DATA EXTRACTS below:
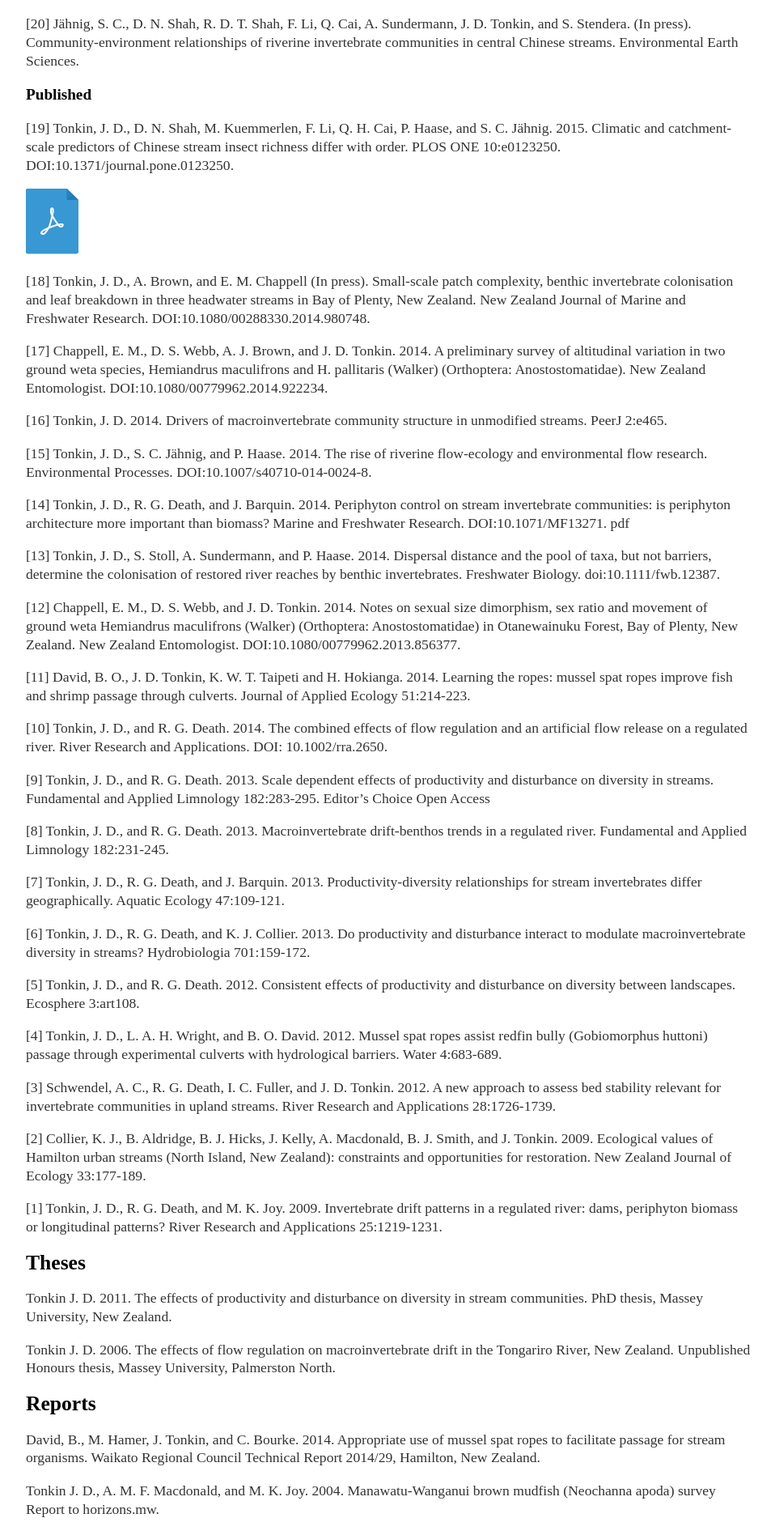
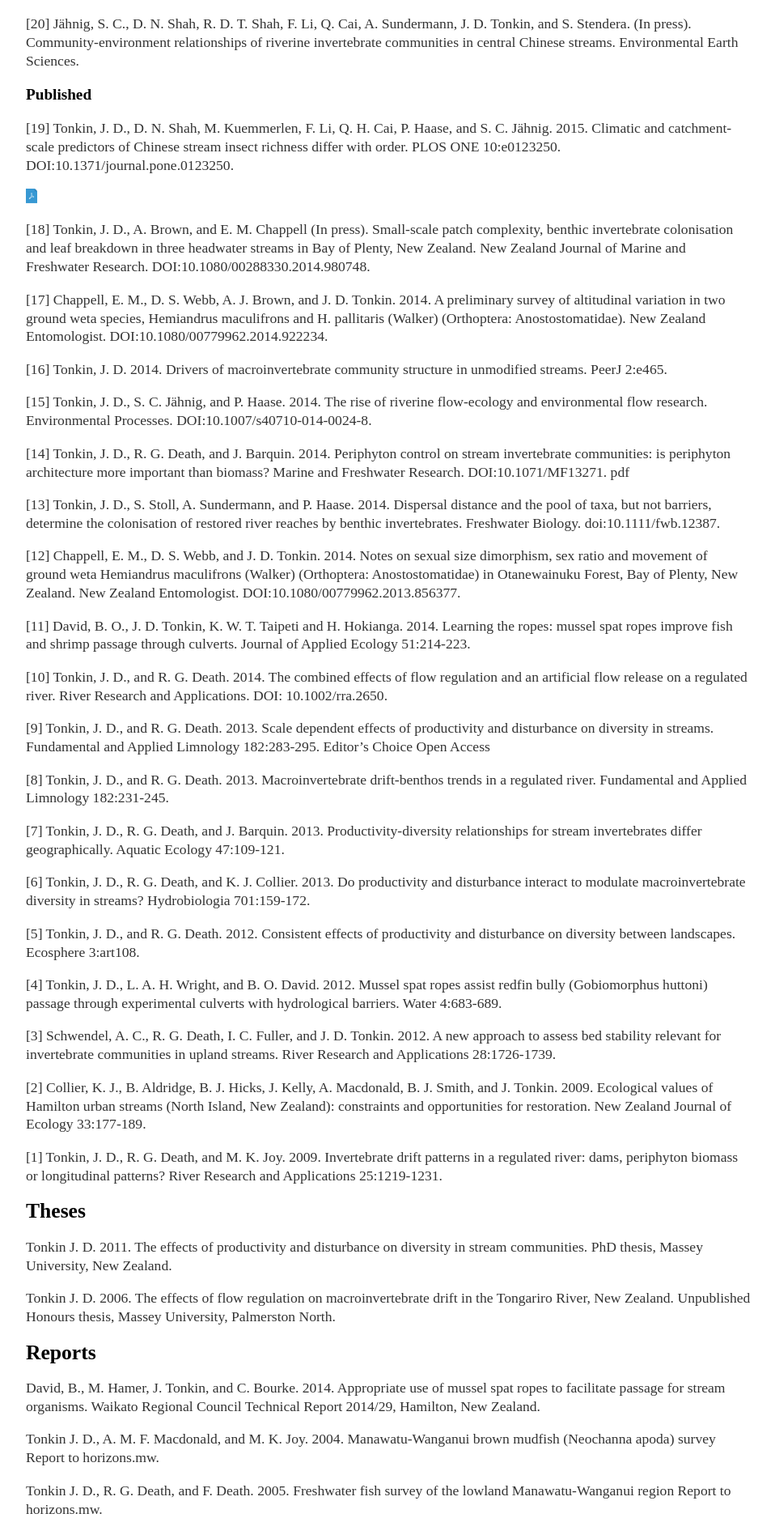
Before and after one commit to jdtonkin/jdtonkin.github.io, a Jekyll site: the page built from Publications/index.html, in a window 1280 px wide. Shown: the part 890-2786 px from the top of the page at 81% size, without its empty margins (160-1118 px from the left). Built offline with Jekyll 4.4.1, drawn with Linux system fonts in a browser that asks for light colours.

Commit message:
changed pdf link height and to open in new tab

```diff
--- a/Publications/index.html
+++ b/Publications/index.html
@@ -37,7 +37,7 @@ title: Publications
 <h3>Published</h3>
 
 <p>[19] Tonkin, J. D., D. N. Shah, M. Kuemmerlen, F. Li, Q. H. Cai, P. Haase, and S. C. Jähnig. 2015. Climatic and catchment-scale predictors of Chinese stream insect richness differ with order. PLOS ONE 10:e0123250.
-DOI:10.1371/journal.pone.0123250.</p>  <a href="2015 Tonkin etal PLOS ONE.pdf"><img src="pdf-blue.png" alt="broken"></a>
+DOI:10.1371/journal.pone.0123250.</p>  <a href="2015 Tonkin etal PLOS ONE.pdf" target="_blank"><img src="pdf-blue.png" alt="broken" style="height: 1.1em"></a>
 
 <p>[18] Tonkin, J. D., A. Brown, and E. M. Chappell (In press). Small-scale patch complexity, benthic invertebrate colonisation and leaf breakdown in three headwater streams in Bay of Plenty, New Zealand. New Zealand Journal of Marine and Freshwater Research. DOI:10.1080/00288330.2014.980748.</p>
 
```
End of DATA EXTRACTS.
Copy, from the material, each line that holds the string "PLOS".

 <p>[19] Tonkin, J. D., D. N. Shah, M. Kuemmerlen, F. Li, Q. H. Cai, P. Haase, and S. C. Jähnig. 2015. Climatic and catchment-scale predictors of Chinese stream insect richness differ with order. PLOS ONE 10:e0123250.
-DOI:10.1371/journal.pone.0123250.</p>  <a href="2015 Tonkin etal PLOS ONE.pdf"><img src="pdf-blue.png" alt="broken"></a>
+DOI:10.1371/journal.pone.0123250.</p>  <a href="2015 Tonkin etal PLOS ONE.pdf" target="_blank"><img src="pdf-blue.png" alt="broken" style="height: 1.1em"></a>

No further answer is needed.